The Single-Leg Bridge is a great exercise to incorporate into any runner’s program. Not only will it help you develop core stability, but also hamstring and gluteal strength. Throw in 3-4 sets of 8-12 reps to start. Mastery is a hold for 30 seconds maintaining height and a neutral pelvis!
Side Planks with Hip Abduction are a great plank variation for runners. On top of strengthening your lateral core, you will also strengthen your hips! During this exercise, the gluteus medius (an integral muscle for runners) fires at 100%! Start with 5 repetitions of 20 seconds and progress to static holds for 45 seconds-1 minute! Mastery is holding 45 seconds for women and 55 seconds for men!
Marching Suitcase Carries are a great addition to core strength programming. Running requires upright and forward movement like marching. So, why not add a march that adds abdominal and gluteal strengthening & balance into your program? Holding a weight in one hand, march in a forward direction for ~ 50 meters. Each time you take a step, remain in the march position for~ 2 seconds. Repeat this several times in each arm. Mastery of this is to perform a single-arm carry with march with ~50% of your bodyweight in one hand for ~50m.
Goblet Squats are a versatile exercise for runners. The Goblet Squat is known as a quad and lower limb development exercise. What most people forget is to squat well you must engage your abdominal musculature! Carry a weight in front of you as if you’re getting ready to drink from a large goblet like a Viking. Drop into your squat maintaining a neutral spine and push out through your shoelaces. Add in 3-4 sets of 8-12 reps and get more bang for your buck in your core routine! Mastery of this task depends on your prior abilities! If you’re comfortable lifting weights, grab something a little bit heavier than normal. 🙂
Single-Leg Romanian Deadlifts (RDLs) are a great addition to all runners’ programming. Adding these into your core routine will help you develop a stronger core and balance. It will also help you improve your hamstring and lower limb resilience. Try 3-4 sets of 8-12 of these!
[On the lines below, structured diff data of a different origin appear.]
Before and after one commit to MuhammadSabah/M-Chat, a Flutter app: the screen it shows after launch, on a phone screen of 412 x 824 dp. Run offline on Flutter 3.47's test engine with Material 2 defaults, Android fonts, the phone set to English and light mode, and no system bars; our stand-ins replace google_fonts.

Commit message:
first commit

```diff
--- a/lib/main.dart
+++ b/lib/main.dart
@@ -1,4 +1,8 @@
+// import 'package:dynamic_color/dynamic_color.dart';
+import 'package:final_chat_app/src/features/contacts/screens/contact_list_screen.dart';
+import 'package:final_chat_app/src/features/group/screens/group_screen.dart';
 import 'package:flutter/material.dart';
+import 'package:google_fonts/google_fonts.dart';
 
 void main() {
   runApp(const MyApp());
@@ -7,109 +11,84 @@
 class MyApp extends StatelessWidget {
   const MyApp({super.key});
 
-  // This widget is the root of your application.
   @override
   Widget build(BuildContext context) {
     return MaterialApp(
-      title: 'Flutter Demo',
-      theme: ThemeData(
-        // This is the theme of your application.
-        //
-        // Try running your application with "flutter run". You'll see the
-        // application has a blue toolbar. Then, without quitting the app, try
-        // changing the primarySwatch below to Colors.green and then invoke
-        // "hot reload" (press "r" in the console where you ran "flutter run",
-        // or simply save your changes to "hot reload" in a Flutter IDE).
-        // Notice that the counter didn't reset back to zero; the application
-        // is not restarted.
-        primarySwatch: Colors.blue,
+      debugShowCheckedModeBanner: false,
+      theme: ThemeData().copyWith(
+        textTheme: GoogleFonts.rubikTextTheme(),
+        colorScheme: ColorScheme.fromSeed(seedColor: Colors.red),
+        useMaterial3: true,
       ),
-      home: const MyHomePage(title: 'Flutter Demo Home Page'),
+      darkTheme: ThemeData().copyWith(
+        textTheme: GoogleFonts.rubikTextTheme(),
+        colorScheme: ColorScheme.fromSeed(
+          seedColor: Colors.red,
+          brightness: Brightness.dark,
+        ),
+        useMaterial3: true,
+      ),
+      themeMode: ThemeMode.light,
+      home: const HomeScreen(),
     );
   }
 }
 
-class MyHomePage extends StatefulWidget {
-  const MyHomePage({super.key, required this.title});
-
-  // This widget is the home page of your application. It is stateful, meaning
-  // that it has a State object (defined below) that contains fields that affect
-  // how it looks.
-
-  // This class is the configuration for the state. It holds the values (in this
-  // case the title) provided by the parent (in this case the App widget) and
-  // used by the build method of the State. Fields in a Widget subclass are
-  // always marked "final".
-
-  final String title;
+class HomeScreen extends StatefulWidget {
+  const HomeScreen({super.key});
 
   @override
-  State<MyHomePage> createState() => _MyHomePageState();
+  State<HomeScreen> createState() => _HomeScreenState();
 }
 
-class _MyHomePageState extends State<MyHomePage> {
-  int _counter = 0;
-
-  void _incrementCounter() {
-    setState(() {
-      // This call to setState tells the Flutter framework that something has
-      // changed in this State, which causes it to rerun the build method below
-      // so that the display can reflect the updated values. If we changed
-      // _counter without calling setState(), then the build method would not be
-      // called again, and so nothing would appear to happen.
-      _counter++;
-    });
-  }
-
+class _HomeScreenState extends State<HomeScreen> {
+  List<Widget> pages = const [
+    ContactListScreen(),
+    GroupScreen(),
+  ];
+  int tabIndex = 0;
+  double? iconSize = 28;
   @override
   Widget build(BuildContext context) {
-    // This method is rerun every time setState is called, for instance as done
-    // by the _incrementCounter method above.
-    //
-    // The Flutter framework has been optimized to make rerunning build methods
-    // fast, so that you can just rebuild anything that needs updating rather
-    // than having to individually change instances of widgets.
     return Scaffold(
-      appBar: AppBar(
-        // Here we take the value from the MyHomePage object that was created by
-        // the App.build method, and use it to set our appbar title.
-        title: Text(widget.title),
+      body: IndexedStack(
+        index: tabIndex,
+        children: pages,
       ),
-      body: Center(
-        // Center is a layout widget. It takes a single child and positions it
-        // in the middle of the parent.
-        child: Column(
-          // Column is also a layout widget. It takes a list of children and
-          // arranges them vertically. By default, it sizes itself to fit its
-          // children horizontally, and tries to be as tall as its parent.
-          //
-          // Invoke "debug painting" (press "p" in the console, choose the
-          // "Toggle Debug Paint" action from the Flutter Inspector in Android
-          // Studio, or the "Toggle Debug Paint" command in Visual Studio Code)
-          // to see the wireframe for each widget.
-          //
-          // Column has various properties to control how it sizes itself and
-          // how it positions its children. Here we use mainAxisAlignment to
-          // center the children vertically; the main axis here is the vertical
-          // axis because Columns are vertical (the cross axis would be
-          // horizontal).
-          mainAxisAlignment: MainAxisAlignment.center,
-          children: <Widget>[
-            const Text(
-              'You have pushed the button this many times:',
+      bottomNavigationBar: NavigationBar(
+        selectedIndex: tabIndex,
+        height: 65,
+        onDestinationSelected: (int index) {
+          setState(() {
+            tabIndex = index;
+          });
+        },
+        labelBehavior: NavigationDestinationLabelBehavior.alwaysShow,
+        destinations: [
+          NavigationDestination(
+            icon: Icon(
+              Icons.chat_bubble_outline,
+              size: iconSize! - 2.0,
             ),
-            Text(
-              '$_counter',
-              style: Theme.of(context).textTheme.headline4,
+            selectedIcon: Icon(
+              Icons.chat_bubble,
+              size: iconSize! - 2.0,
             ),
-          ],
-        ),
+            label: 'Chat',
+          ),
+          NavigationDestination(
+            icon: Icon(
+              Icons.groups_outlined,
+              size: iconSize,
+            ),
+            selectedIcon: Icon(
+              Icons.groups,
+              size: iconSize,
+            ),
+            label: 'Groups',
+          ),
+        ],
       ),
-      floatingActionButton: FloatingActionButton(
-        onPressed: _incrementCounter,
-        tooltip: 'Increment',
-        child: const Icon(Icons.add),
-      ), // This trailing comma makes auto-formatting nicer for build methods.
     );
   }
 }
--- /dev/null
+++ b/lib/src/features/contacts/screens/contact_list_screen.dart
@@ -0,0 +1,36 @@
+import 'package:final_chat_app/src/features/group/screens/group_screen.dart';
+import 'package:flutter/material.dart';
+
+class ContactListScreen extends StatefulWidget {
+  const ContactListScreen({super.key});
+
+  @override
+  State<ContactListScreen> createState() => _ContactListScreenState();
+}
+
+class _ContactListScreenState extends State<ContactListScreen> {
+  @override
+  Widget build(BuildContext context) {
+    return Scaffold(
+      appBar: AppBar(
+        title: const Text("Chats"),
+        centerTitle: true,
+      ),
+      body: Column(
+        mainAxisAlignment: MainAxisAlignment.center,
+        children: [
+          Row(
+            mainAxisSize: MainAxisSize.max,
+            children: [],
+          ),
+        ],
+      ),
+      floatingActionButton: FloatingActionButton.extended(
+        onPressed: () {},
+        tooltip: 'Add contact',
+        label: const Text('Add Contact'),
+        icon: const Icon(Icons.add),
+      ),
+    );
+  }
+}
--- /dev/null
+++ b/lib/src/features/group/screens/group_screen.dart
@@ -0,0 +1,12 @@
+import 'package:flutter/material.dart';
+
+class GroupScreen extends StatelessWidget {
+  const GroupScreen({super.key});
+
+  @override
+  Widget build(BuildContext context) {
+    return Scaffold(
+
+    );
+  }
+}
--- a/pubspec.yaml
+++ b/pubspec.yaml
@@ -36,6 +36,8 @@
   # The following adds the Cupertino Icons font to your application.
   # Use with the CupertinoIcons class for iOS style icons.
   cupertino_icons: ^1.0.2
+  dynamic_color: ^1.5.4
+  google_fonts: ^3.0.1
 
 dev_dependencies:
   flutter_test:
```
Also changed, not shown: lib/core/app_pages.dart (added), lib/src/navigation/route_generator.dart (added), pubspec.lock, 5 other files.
Similar to the goblet squat, mastery of this depends on your prior abilities.
Add in these five things and your “core” musculature will thank me later.
As always, if you have any questions, just throw them in the comments below!